Sunday 26 September 2021

Places to Visit in Himachal: Serolsar Lake

I revisited the Banjar Valley & Seraj Valley in Himachal after a gap of thirteen years. This time I stayed at three different locations in the valley. 

Serolsar Lake, Seraj Valley, Himachal

The Banjar valley is more beautiful than the Kullu valley and less touristy as it is away from the main Delhi-Manali-Leh highway. While staying at Shoja I decided to go again on the trek to the Serolsar Lake. Since I had driven from Delhi by car (it would take anywhere between 15 to 17 hours from Delhi to Shoja as the road conditions from Mandi till Kullu tunnel are not good) so I went from Shoja to Jalori Pass by car.

The drive from Jalori Pass to Shoja

Jalori Pass is at a height of 10280 feet from Sea level on the Kullu-Shimla route. I encountered patches of snow on the road and sides even though it was end-March and early-April period.

The Jalori Pass-Serolsar Lake Trek path through forest

From Jalori Pass the trek starts to the Serolsar Lake (also known as Seruvalsar Lake). From Jalori Pass to Serolsar Lake the distance is around five km and I would rate the trek as ‘easy’. However, it is advisable to carry sufficient drinking water and eatables as once you leave Jalori Pass and almost upto the Serolsar Lake you won’t get any place to have water, tea or snacks (especially if it is not a tourist season). I did see some shacks on the way but they had not opened for the season yet. The trek is through forests and therefore the walk is pleasant. 

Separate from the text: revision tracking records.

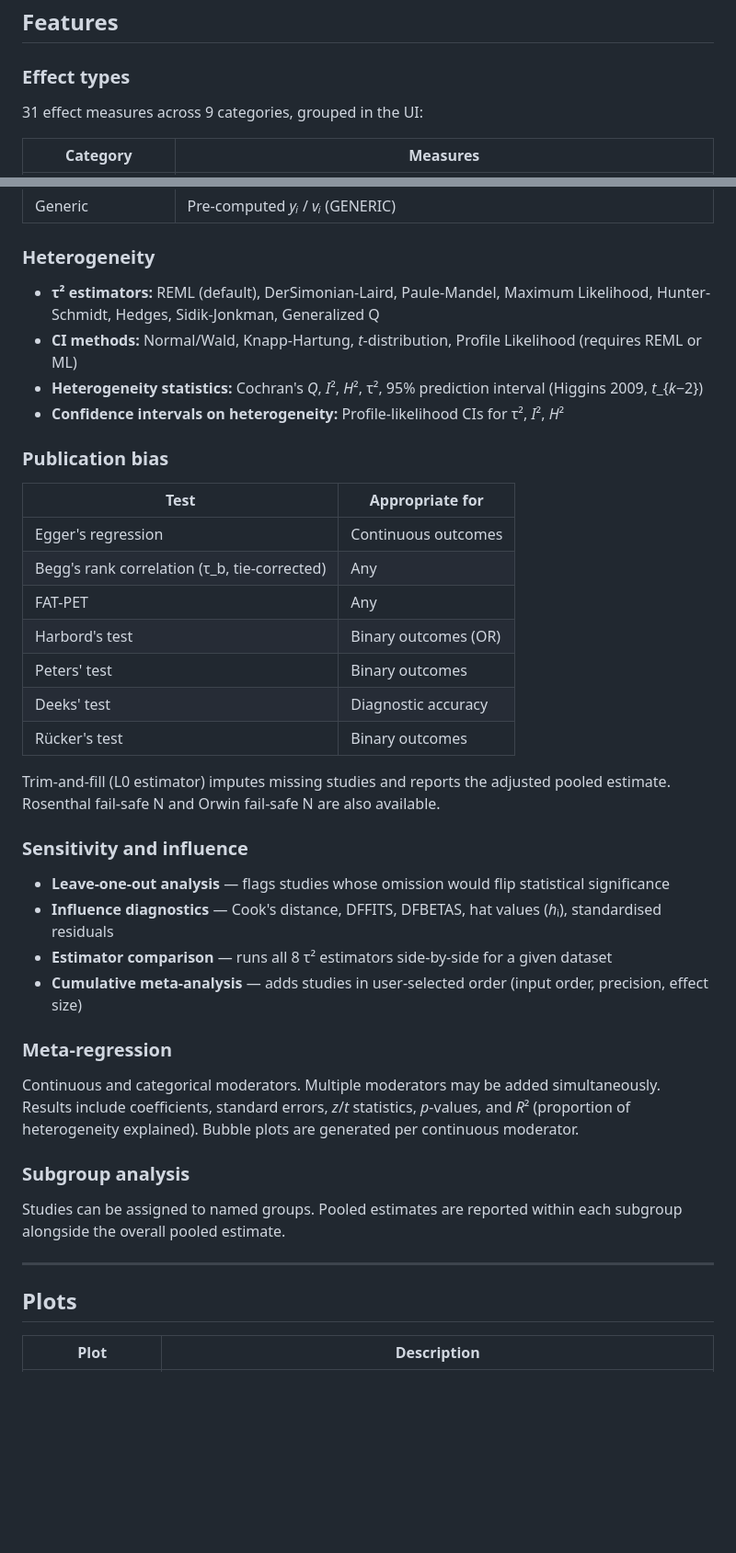
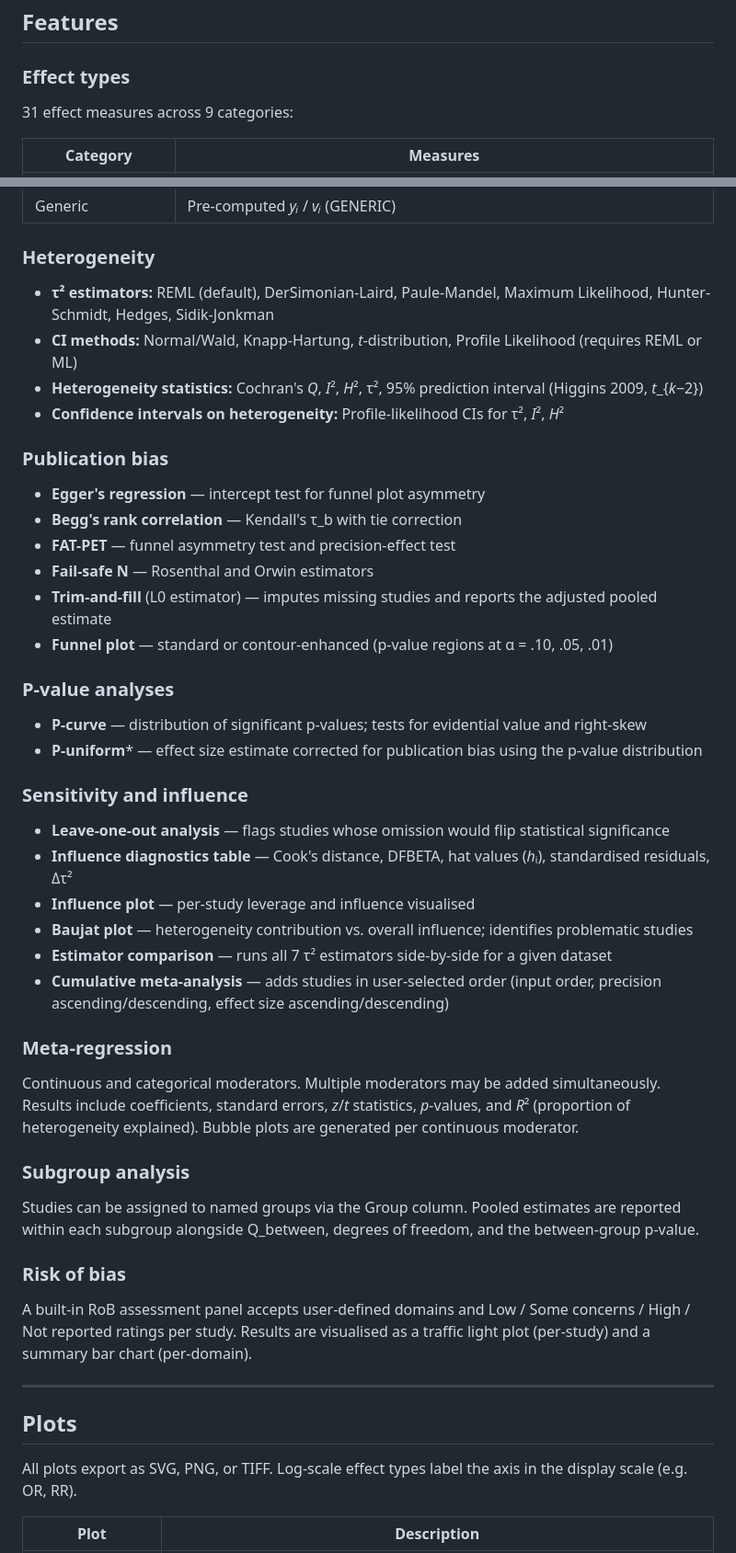
Before and after one commit to rbmichael/meta-analysis, a Markdown page: README.md, 2 parts joined by grey strips. Shown at 92% size. Drawn GitHub-style; blank space fills up the shorter version.

```diff
--- a/README.md
+++ b/README.md
@@ -8,7 +8,7 @@ A browser-based meta-analysis tool. No installation, no server, no dependencies
 
 ### Effect types
 
-31 effect measures across 9 categories, grouped in the UI:
+31 effect measures across 9 categories:
 
 | Category | Measures |
 |---|---|
@@ -24,31 +24,33 @@ A browser-based meta-analysis tool. No installation, no server, no dependencies
 
 ### Heterogeneity
 
-- **τ² estimators:** REML (default), DerSimonian-Laird, Paule-Mandel, Maximum Likelihood, Hunter-Schmidt, Hedges, Sidik-Jonkman, Generalized Q
+- **τ² estimators:** REML (default), DerSimonian-Laird, Paule-Mandel, Maximum Likelihood, Hunter-Schmidt, Hedges, Sidik-Jonkman
 - **CI methods:** Normal/Wald, Knapp-Hartung, *t*-distribution, Profile Likelihood (requires REML or ML)
 - **Heterogeneity statistics:** Cochran's *Q*, *I*², *H*², τ², 95% prediction interval (Higgins 2009, *t*\_{*k*−2})
 - **Confidence intervals on heterogeneity:** Profile-likelihood CIs for τ², *I*², *H*²
 
 ### Publication bias
 
-| Test | Appropriate for |
-|---|---|
-| Egger's regression | Continuous outcomes |
-| Begg's rank correlation (τ_b, tie-corrected) | Any |
-| FAT-PET | Any |
-| Harbord's test | Binary outcomes (OR) |
-| Peters' test | Binary outcomes |
-| Deeks' test | Diagnostic accuracy |
-| Rücker's test | Binary outcomes |
+- **Egger's regression** — intercept test for funnel plot asymmetry
+- **Begg's rank correlation** — Kendall's τ_b with tie correction
+- **FAT-PET** — funnel asymmetry test and precision-effect test
+- **Fail-safe N** — Rosenthal and Orwin estimators
+- **Trim-and-fill** (L0 estimator) — imputes missing studies and reports the adjusted pooled estimate
+- **Funnel plot** — standard or contour-enhanced (p-value regions at α = .10, .05, .01)
 
-Trim-and-fill (L0 estimator) imputes missing studies and reports the adjusted pooled estimate. Rosenthal fail-safe N and Orwin fail-safe N are also available.
+### P-value analyses
+
+- **P-curve** — distribution of significant p-values; tests for evidential value and right-skew
+- **P-uniform*** — effect size estimate corrected for publication bias using the p-value distribution
 
 ### Sensitivity and influence
 
 - **Leave-one-out analysis** — flags studies whose omission would flip statistical significance
-- **Influence diagnostics** — Cook's distance, DFFITS, DFBETAS, hat values (*h*ᵢ), standardised residuals
-- **Estimator comparison** — runs all 8 τ² estimators side-by-side for a given dataset
-- **Cumulative meta-analysis** — adds studies in user-selected order (input order, precision, effect size)
+- **Influence diagnostics table** — Cook's distance, DFBETA, hat values (*h*ᵢ), standardised residuals, Δτ²
+- **Influence plot** — per-study leverage and influence visualised
+- **Baujat plot** — heterogeneity contribution vs. overall influence; identifies problematic studies
+- **Estimator comparison** — runs all 7 τ² estimators side-by-side for a given dataset
+- **Cumulative meta-analysis** — adds studies in user-selected order (input order, precision ascending/descending, effect size ascending/descending)
 
 ### Meta-regression
 
@@ -56,11 +58,17 @@ Continuous and categorical moderators. Multiple moderators may be added simultan
 
 ### Subgroup analysis
 
-Studies can be assigned to named groups. Pooled estimates are reported within each subgroup alongside the overall pooled estimate.
+Studies can be assigned to named groups via the Group column. Pooled estimates are reported within each subgroup alongside Q_between, degrees of freedom, and the between-group p-value.
+
+### Risk of bias
+
+A built-in RoB assessment panel accepts user-defined domains and Low / Some concerns / High / Not reported ratings per study. Results are visualised as a traffic light plot (per-study) and a summary bar chart (per-domain).
 
 ---
 
 ## Plots
 
+All plots export as SVG, PNG, or TIFF. Log-scale effect types label the axis in the display scale (e.g. OR, RR).
+
 | Plot | Description |
 |---|---|
```
Also changed, not shown: other parts of README.md (+31 -14 lines).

Tried bouldering on a rock face on way to Serolsar

There are at some places huge rock faces so I did try doing some bouldering. However, I would advise against it if you were not a rock-climber.

A pond near the Serolsar Lake

Very close to the lake, there is a pond that collects rain water from the catchment area – so do not get confused and assume that you have reached the lake. This pond does not have clear water and has some weeds.

A view of the Serolsar Lake

The moment you see some dhabas offering tea, snacks and food you would realise that you are about to reach the lake site. The lake is in a depression with hill surrounding it on all sides to form a bowl, which is perfect catchment area for rain and snow-melt water to accumulate.  

A 360 degree view of the Serolsar Lake area

The first view of the lake itself is beautiful with clear water and surrounding hills still having the winter snow.

At the Serolsar Lake 

Like most of the lakes in the Himalayas, the locals also consider the Serolsar Lake holy. Therefore, it is advisable not to enter the lake for bathing or to wash clothes etc. 

Serolsar Lake with Budhi Nagin temple in the background

There is also the Budhi Nagin temple close by. Before starting the return journey you can have hot (and tasty) meal of Rajma-Chawal or Kadhi-Chawal and tea etc at the few dhabas located nearby. One should keep at least half a day for this excursion if one really want to enjoy nature leisurely. 

Even in April there were patches of snow on the Jalori Pass- Serolsar Trek

If you are the more adventurous type then you can try to climb the hills on the way and do some snow walking as well. My advice to travellers – carry good trekking shoes, water, snacks and do not litter. In case you are not carrying water etc then these can be bought at the Jalori Pass as it has few shops and dhabas.